The First White House of the Confederacy was the Executive Residence of President Jefferson Davis and family while the capitol of the Confederacy was in Montgomery, Alabama. The house served as the first White House of the Confederacy from February 1861 until late May 1861, when the Confederate capital moved to Richmond, Virginia. Completely furnished with original period pieces from the 1850s and 1860s, the 1835 Italianate style house is open to the public. It has been listed on the National Register of Historic Places since 1974. It is located across from the south side of the Alabama State Capitol, next door to Archives and History Building.
Many personal items of President and Mrs. Davis are in the house as well as authentic furnishings of the period.
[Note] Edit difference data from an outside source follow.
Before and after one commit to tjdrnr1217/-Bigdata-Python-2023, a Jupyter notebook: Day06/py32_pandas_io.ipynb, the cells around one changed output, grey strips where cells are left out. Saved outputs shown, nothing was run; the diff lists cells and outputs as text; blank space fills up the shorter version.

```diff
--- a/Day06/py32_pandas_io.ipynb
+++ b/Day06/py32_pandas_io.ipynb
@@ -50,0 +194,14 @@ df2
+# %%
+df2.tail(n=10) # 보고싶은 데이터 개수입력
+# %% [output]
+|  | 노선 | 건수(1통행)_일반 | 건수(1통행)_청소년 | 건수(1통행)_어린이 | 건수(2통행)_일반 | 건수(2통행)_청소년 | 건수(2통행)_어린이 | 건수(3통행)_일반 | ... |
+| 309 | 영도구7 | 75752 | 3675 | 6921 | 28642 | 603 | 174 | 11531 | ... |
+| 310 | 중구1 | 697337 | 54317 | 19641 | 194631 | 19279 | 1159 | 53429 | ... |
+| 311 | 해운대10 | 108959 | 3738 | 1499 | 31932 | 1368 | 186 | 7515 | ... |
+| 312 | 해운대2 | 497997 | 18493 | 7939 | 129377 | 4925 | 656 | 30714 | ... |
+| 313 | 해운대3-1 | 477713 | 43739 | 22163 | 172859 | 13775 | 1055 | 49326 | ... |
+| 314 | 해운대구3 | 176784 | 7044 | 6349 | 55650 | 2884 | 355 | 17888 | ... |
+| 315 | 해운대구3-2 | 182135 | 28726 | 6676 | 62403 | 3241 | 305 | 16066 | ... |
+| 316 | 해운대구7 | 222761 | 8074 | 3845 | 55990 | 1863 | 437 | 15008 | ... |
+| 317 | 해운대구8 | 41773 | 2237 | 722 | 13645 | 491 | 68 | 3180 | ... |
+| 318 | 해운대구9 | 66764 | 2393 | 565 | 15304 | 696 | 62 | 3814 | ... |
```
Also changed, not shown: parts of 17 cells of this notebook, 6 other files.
It is a Confederate house museum which tells three stories:
- What happened during the spring of 1861 when a government was formed from few resources except cotton and courage.
- The story of Jefferson Davis, a renowned American patriot long before The War, and his family.
- The story of the preservation of the House.
Three great reasons to book your field trip or visit us:
- Historical: The First White House served as the home of the only President of the Confederacy, Jefferson Davis, during the spring of 1861.
- Educational: Children love to visit the First White House.
- Proximity: Next to the Alabama Dept of Archives & History building, across the street from the Alabama State Capitol and the Alabama State House.
Admission is free!
Please join us for cake anytime on 19 January 2017 as we celebrate the birthday of General Robert E. Lee.
4th and 5th Graders from Emerald Mountain Elementary School Montgomery's historic First White House of the Confederacy was packed with visitors on Tuesday, January 19th in honor or General Robert E. Lee's [...]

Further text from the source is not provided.